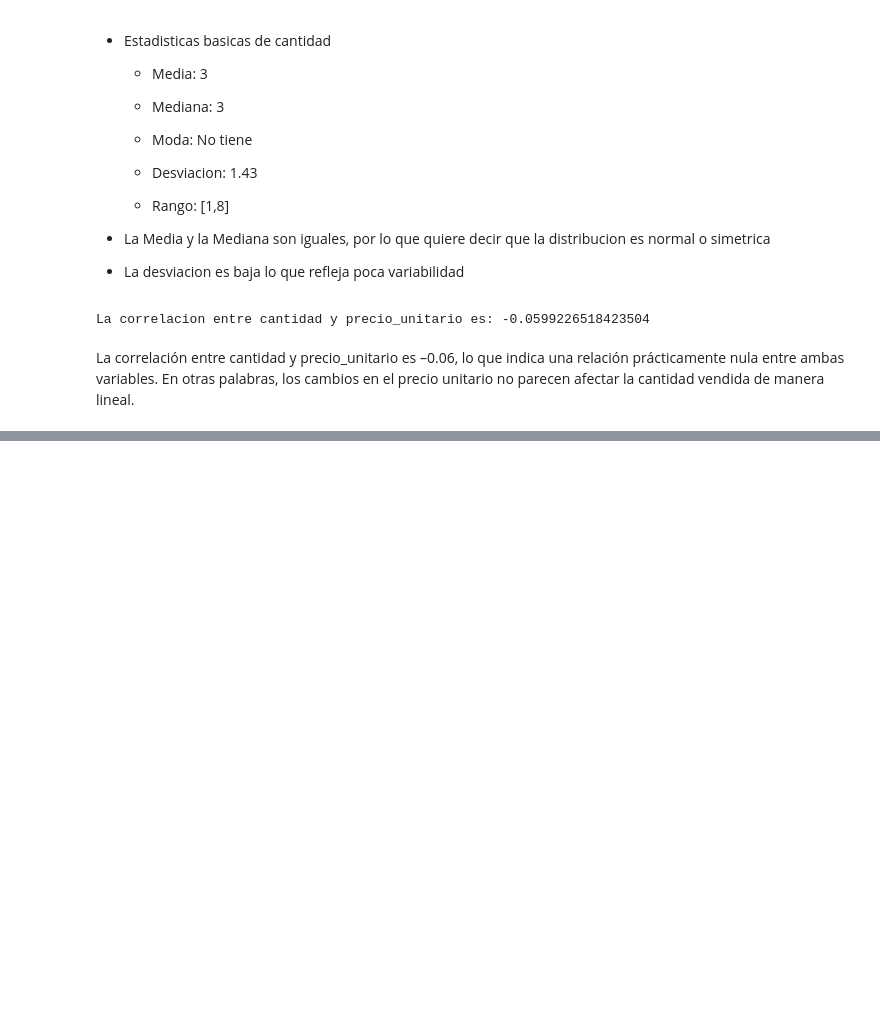
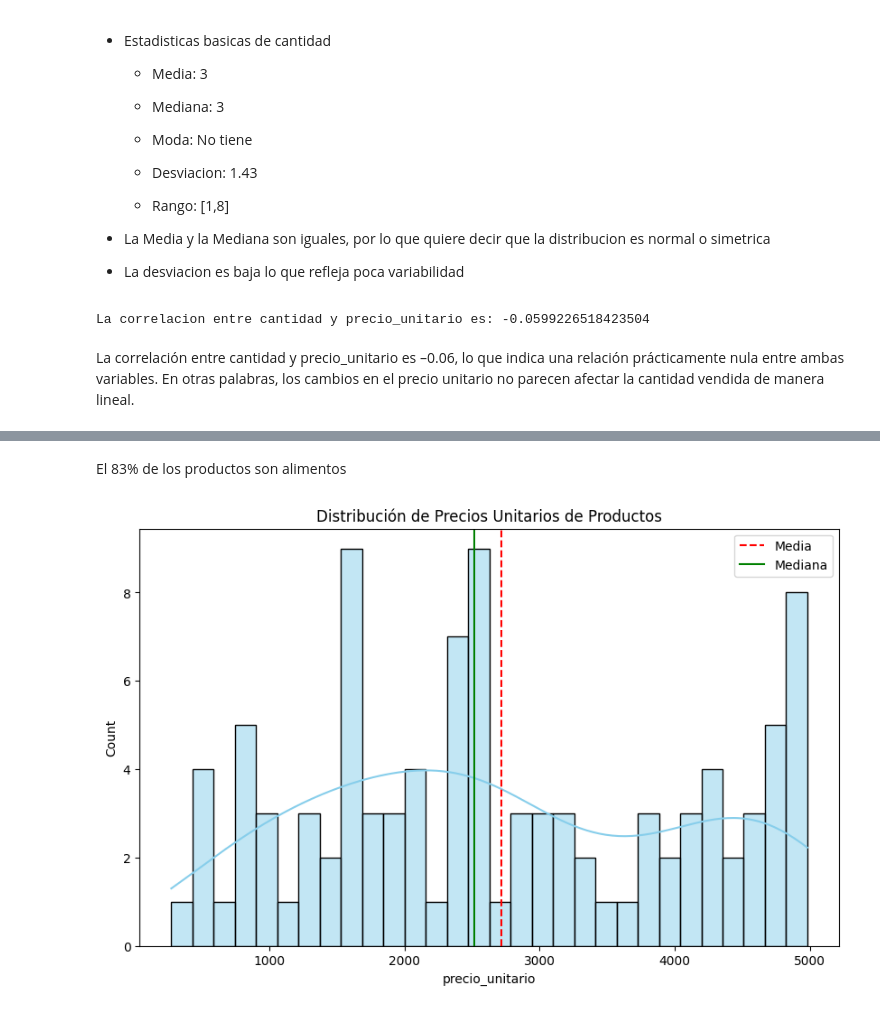
Before and after one commit to luisestebanardiles/Proyecto-Aurelion, a Jupyter notebook: limpieza_datos.ipynb, the cells around one changed output, grey strips where cells are left out. Saved outputs shown, nothing was run; the diff lists cells and outputs as text; code cells hidden in the pictures; blank space fills up the shorter version.

```diff
--- a/limpieza_datos.ipynb
+++ b/limpieza_datos.ipynb
@@ -546,0 +581,16 @@ En otras palabras, los cambios en el precio unitario no parecen afectar la canti
+# %% [markdown]
+El 83% de los productos son alimentos
+# %%
+# precio unitario respecto a los productos
+plt.figure(figsize=(10,6))
+sns.histplot(df_productos_limpio['precio_unitario'], bins=30, kde=True, color='skyblue')
+plt.title('Distribución de Precios Unitarios de Productos')
+#quiero que se visualice la media y la mediana en el grafico
+media = df_productos_limpio['precio_unitario'].mean()
+mediana = df_productos_limpio['precio_unitario'].median()
+plt.axvline(media, color='red', linestyle='--', label='Media')
+plt.axvline(mediana, color='green', linestyle='-', label='Mediana')
+plt.legend()
+plt.show()
+# %% [output]
+[figure, added]
```
Also changed, not shown: parts of 13 cells of this notebook.
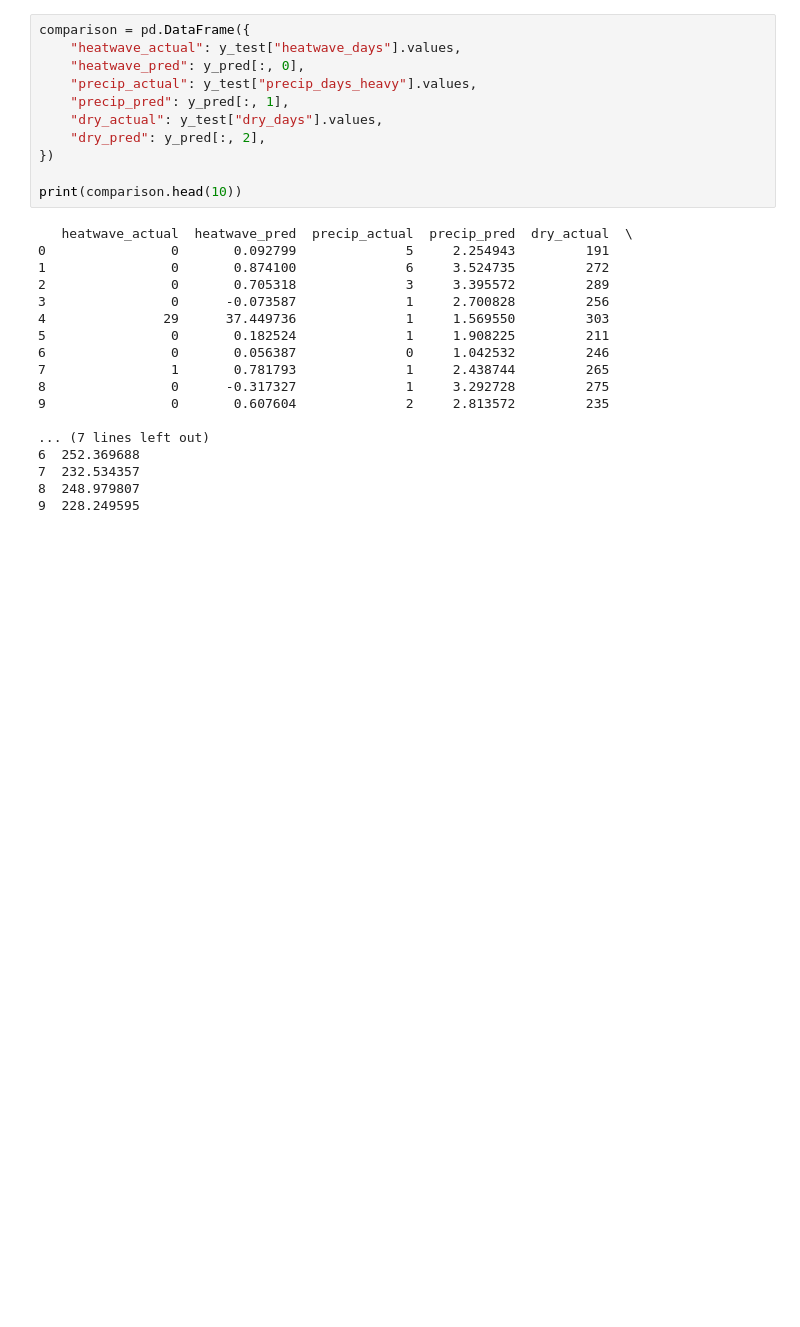
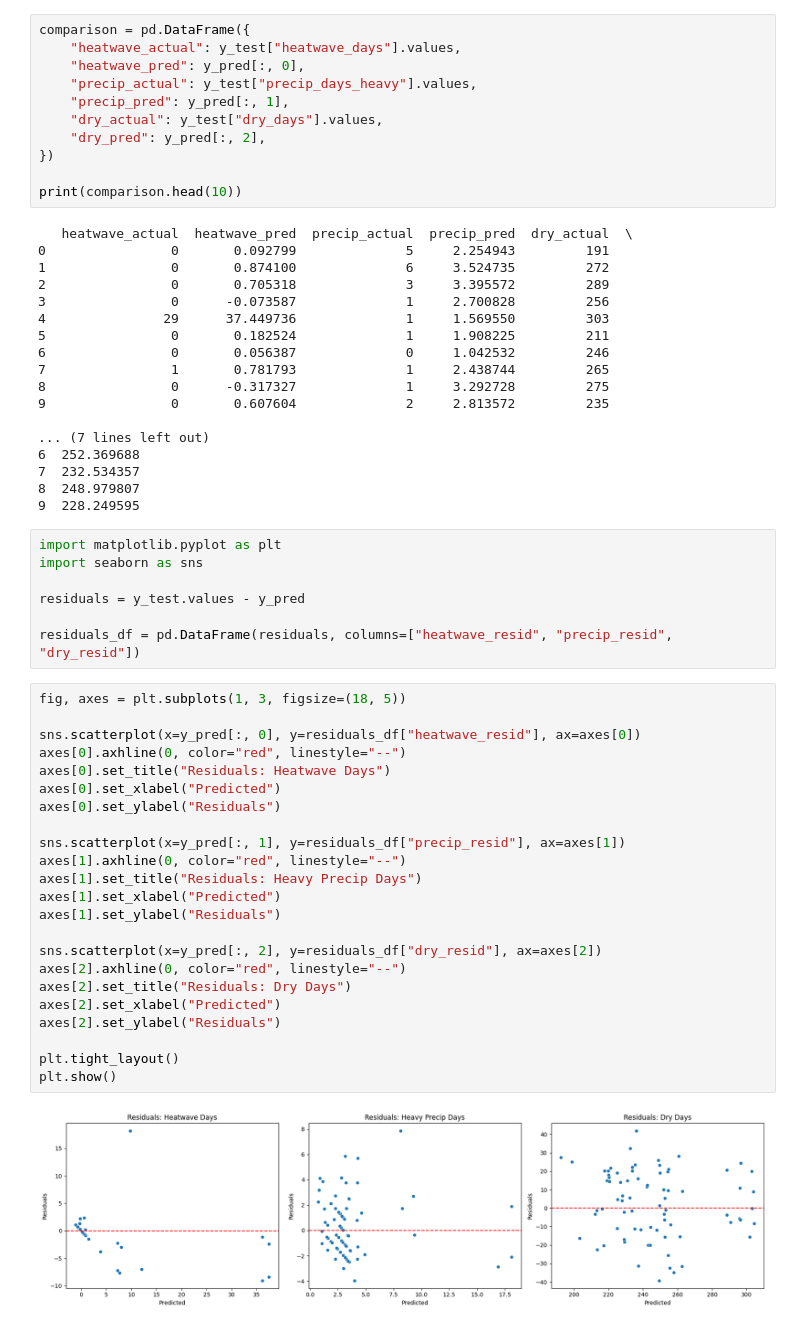
Before and after one commit to Oliver-Beaulieu/TERRA-repo, a Jupyter notebook: ml-src/07_model_2_Proto3.ipynb, the cells around one changed output. Cells and saved outputs as stored; diff of their text form; blank space fills up the shorter version.

Commit message:
added residual plot

```diff
--- a/ml-src/07_model_2_Proto3.ipynb
+++ b/ml-src/07_model_2_Proto3.ipynb
@@ -125,3 +125,35 @@ print(comparison.head(10))
 7  232.534357
 8  248.979807
 9  228.249595
+# %%
+import matplotlib.pyplot as plt
+import seaborn as sns
+
+residuals = y_test.values - y_pred
+
+residuals_df = pd.DataFrame(residuals, columns=["heatwave_resid", "precip_resid", "dry_resid"])
+# %%
+fig, axes = plt.subplots(1, 3, figsize=(18, 5))
+
+sns.scatterplot(x=y_pred[:, 0], y=residuals_df["heatwave_resid"], ax=axes[0])
+axes[0].axhline(0, color="red", linestyle="--")
+axes[0].set_title("Residuals: Heatwave Days")
+axes[0].set_xlabel("Predicted")
+axes[0].set_ylabel("Residuals")
+
+sns.scatterplot(x=y_pred[:, 1], y=residuals_df["precip_resid"], ax=axes[1])
+axes[1].axhline(0, color="red", linestyle="--")
+axes[1].set_title("Residuals: Heavy Precip Days")
+axes[1].set_xlabel("Predicted")
+axes[1].set_ylabel("Residuals")
+
+sns.scatterplot(x=y_pred[:, 2], y=residuals_df["dry_resid"], ax=axes[2])
+axes[2].axhline(0, color="red", linestyle="--")
+axes[2].set_title("Residuals: Dry Days")
+axes[2].set_xlabel("Predicted")
+axes[2].set_ylabel("Residuals")
+
+plt.tight_layout()
+plt.show()
+# %% [output]
+[figure, added]
```
Also changed, not shown: parts of 3 cells of this notebook.
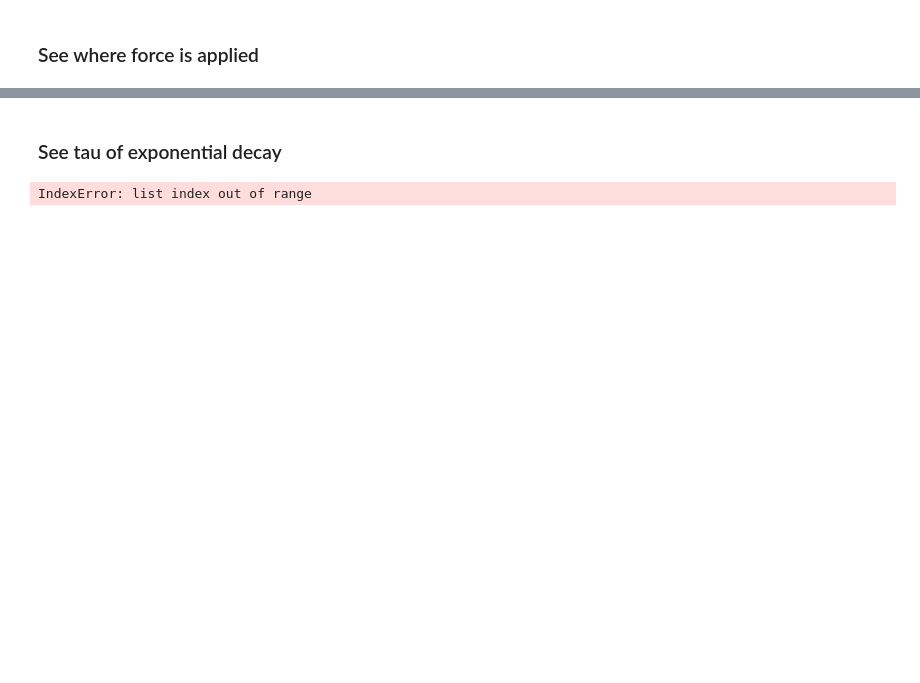
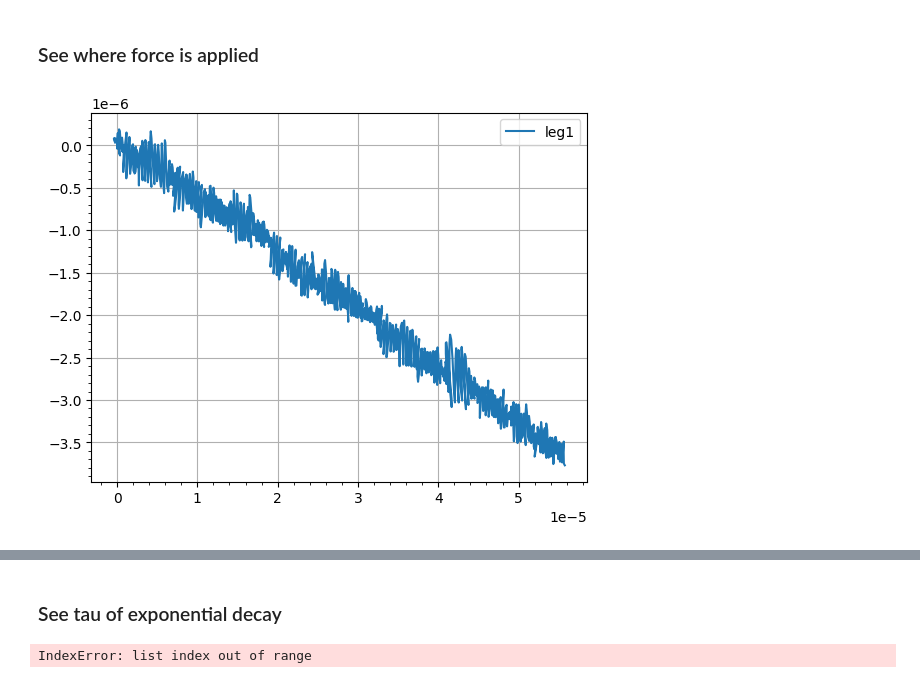
Before and after one commit to Gaianeve/Real_Mega_Fufi, a Jupyter notebook: Robot/1LegTrail/Giunto_versione_fascia_elastica/Model_video_spectrum.ipynb, the cells around one changed output, grey strips where cells are left out. Cells and saved outputs as stored; diff of their text form; code cells hidden in the pictures; blank space fills up the shorter version.

```diff
--- a/Robot/1LegTrail/Giunto_versione_fascia_elastica/Model_video_spectrum.ipynb
+++ b/Robot/1LegTrail/Giunto_versione_fascia_elastica/Model_video_spectrum.ipynb
@@ -310,11 +318,13 @@ plt.show()
 ### See where force is applied
 # %%
 plt.figure('xy motion')
-plt.plot(leg_positions_x[0:10], leg_positions_y[0:10], label = 'leg1')
+plt.plot(leg_positions_x, leg_positions_y, label = 'leg1')
 plt.legend()
 #plt.xlim(0,6e-6)
 plt.grid()
 plt.minorticks_on()
 plt.show()
+# %% [output]
+[figure, added]
 # %%
 plt.figure()
```
Also changed, not shown: parts of 14 cells of this notebook.
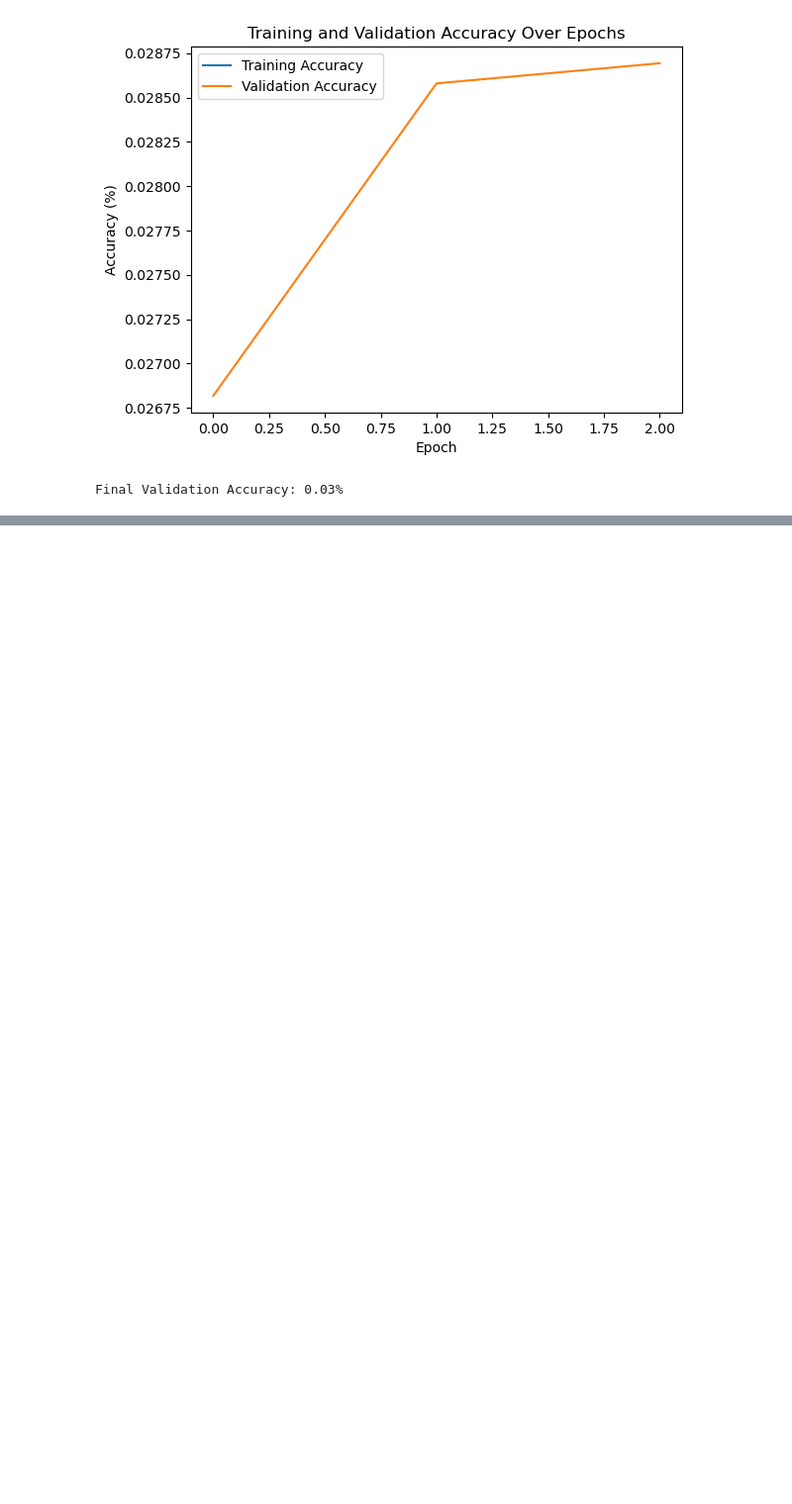
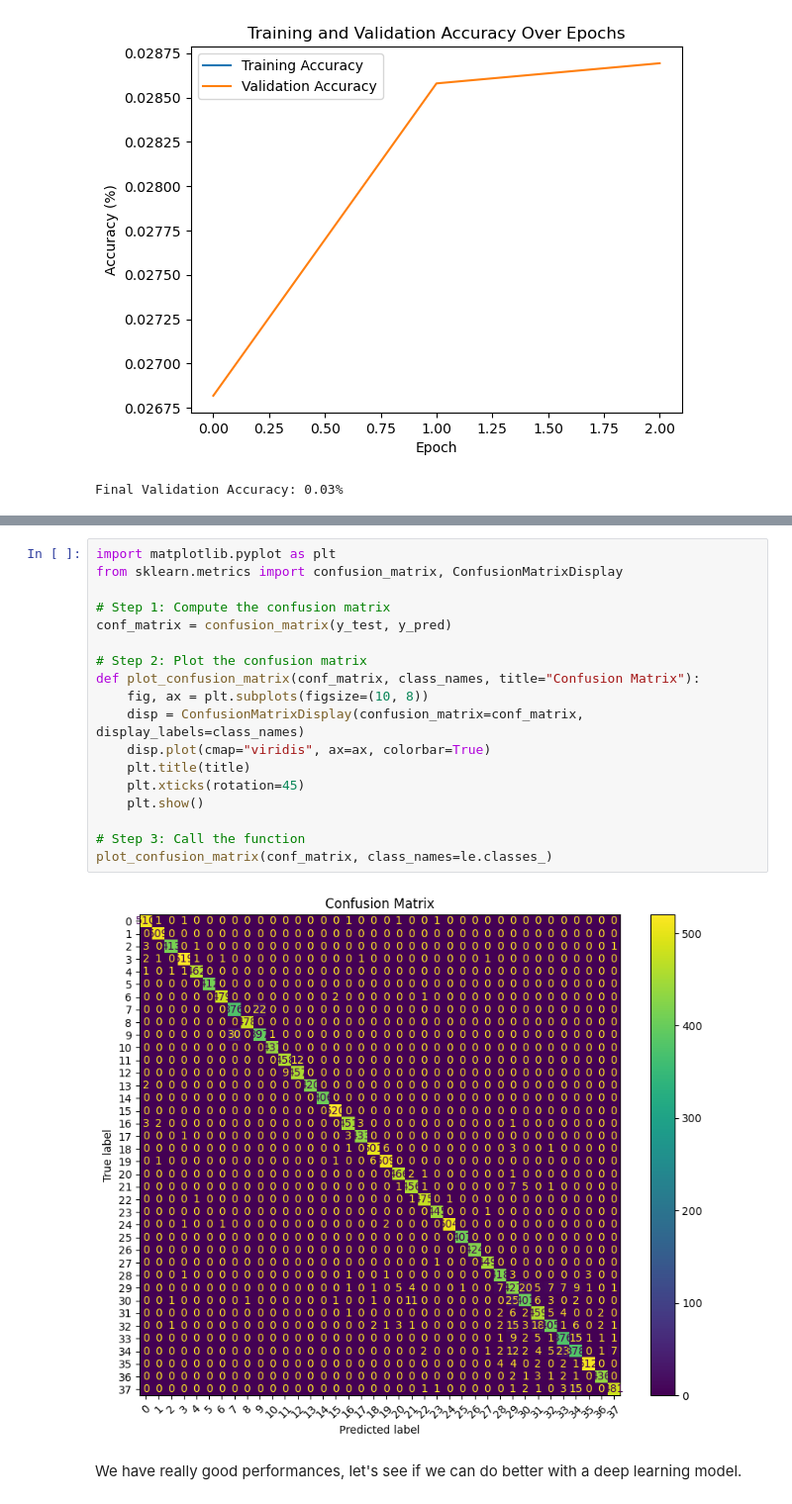
Before and after one commit to Corbibac/DeepLearning, a Jupyter notebook: CharlesCARRERE_ClementMOUNIER_deep_learning_report_2024.ipynb, the cells around one changed output, grey strips where cells are left out. Shown at 99% size. Drawn from its saved outputs; the diff is of its cells as text; blank space fills up the shorter version.

```diff
--- a/CharlesCARRERE_ClementMOUNIER_deep_learning_report_2024.ipynb
+++ b/CharlesCARRERE_ClementMOUNIER_deep_learning_report_2024.ipynb
@@ -1087,0 +1812,22 @@ What we see is that our LeNet5 is without more change very poorly designed for s
+# %%
+import matplotlib.pyplot as plt
+from sklearn.metrics import confusion_matrix, ConfusionMatrixDisplay
+
+# Step 1: Compute the confusion matrix
+conf_matrix = confusion_matrix(y_test, y_pred)
+
+# Step 2: Plot the confusion matrix
+def plot_confusion_matrix(conf_matrix, class_names, title="Confusion Matrix"):
+    fig, ax = plt.subplots(figsize=(10, 8))
+    disp = ConfusionMatrixDisplay(confusion_matrix=conf_matrix, display_labels=class_names)
+    disp.plot(cmap="viridis", ax=ax, colorbar=True)
+    plt.title(title)
+    plt.xticks(rotation=45)
+    plt.show()
+
+# Step 3: Call the function
+plot_confusion_matrix(conf_matrix, class_names=le.classes_)
+# %% [output]
+[figure, added]
+# %% [markdown]
+We have really good performances, let's see if we can do better with a deep learning model.
```
Also changed, not shown: parts of 46 cells of this notebook.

·····

* **PROMPT**
If a line of the listing above holds the string "linestyle", copy it.

* **RESPONSE TO THIS TASK**
+plt.axvline(media, color='red', linestyle='--', label='Media')
+plt.axvline(mediana, color='green', linestyle='-', label='Mediana')
+axes[0].axhline(0, color="red", linestyle="--")
+axes[1].axhline(0, color="red", linestyle="--")
+axes[2].axhline(0, color="red", linestyle="--")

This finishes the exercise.